Broughty Castle Museum
Broughty Castle sits imposingly at the mouth of the River Tay, on the east coast of Scotland. Built on 1496 on a rocky promontory, it has faced many sieges and battles. These have left their scars, with marks made by cannon shot still visible.During the 18th Century it fell into ruin to be rebuilt in the 1860s as part of the coastal defence system. It has been a museum of local history and war relics since 1969, run by Dundee City Council and maintained by Historic Scotland.
The Museum, set out on 4 floors, houses fascinating displays on the life and times of Broughty Ferry, its people, environment and wildlife. Visitors can take a journey through 400 million years with the delightful 'Brochtie' family and compare their lives with their ancestors.
The Orchar Collection is one of the most important collections of Scottish Victorian art in the country. It was built up by James Guthrie Orchar (1825-1898), a great patron of the arts and former provost of Broughty Ferry.
This exhibition returns some thirty of Orchar's paintings to permanent display in Broughty Ferry. It features work by artists of the Scott Lauder Group, famed for their gestural brushwork and love of colour, alongside 20th century paintings by Philip de Laszlo and James McIntosh Patrick.
April - September
Mon to Sat 10am-4pm
October - March
Tues to Sat 10am-4pm
Follow the A930 from Dundee along the coast towards. Broughty Ferry (approx 5 miles).
By bus take nos 39, 69, 73, 75, 77 from Dundee city centre to Broughty Ferry.
Shop selling a variety of gifts, cards and small souvenirs. Refreshment room selling hot and soft drinks.
As a fortified and listed building, we regret that Broughty Castle has very restricted access for people whose mobility is limited. Due to the spiral staircase access for wheelchair users is not possible.
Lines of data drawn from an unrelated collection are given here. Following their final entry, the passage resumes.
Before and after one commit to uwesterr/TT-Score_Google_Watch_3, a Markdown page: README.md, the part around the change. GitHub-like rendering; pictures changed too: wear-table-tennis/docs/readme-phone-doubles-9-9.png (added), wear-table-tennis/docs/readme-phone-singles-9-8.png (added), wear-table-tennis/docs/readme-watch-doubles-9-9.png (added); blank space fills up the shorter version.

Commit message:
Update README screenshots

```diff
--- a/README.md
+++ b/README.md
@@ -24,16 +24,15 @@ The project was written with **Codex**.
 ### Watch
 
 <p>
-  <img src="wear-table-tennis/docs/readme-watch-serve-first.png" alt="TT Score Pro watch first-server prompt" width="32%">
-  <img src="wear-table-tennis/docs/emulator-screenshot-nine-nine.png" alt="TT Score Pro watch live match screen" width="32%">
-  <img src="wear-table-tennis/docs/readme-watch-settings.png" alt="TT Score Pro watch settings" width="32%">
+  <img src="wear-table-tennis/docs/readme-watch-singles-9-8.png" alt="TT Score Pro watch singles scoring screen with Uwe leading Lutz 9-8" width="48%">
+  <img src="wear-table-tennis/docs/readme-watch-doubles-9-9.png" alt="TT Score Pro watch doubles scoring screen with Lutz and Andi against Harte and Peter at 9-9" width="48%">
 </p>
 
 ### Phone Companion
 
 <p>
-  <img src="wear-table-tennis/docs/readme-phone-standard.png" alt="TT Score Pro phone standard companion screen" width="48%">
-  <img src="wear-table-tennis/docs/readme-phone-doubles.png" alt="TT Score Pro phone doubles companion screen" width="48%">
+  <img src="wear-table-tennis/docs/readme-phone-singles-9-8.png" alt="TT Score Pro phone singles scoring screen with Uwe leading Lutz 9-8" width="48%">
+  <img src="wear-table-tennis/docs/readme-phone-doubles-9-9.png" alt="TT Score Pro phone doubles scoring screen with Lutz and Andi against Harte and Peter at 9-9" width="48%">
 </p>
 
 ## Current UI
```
Museum internal and external photos (8)
Click on the images to enlarge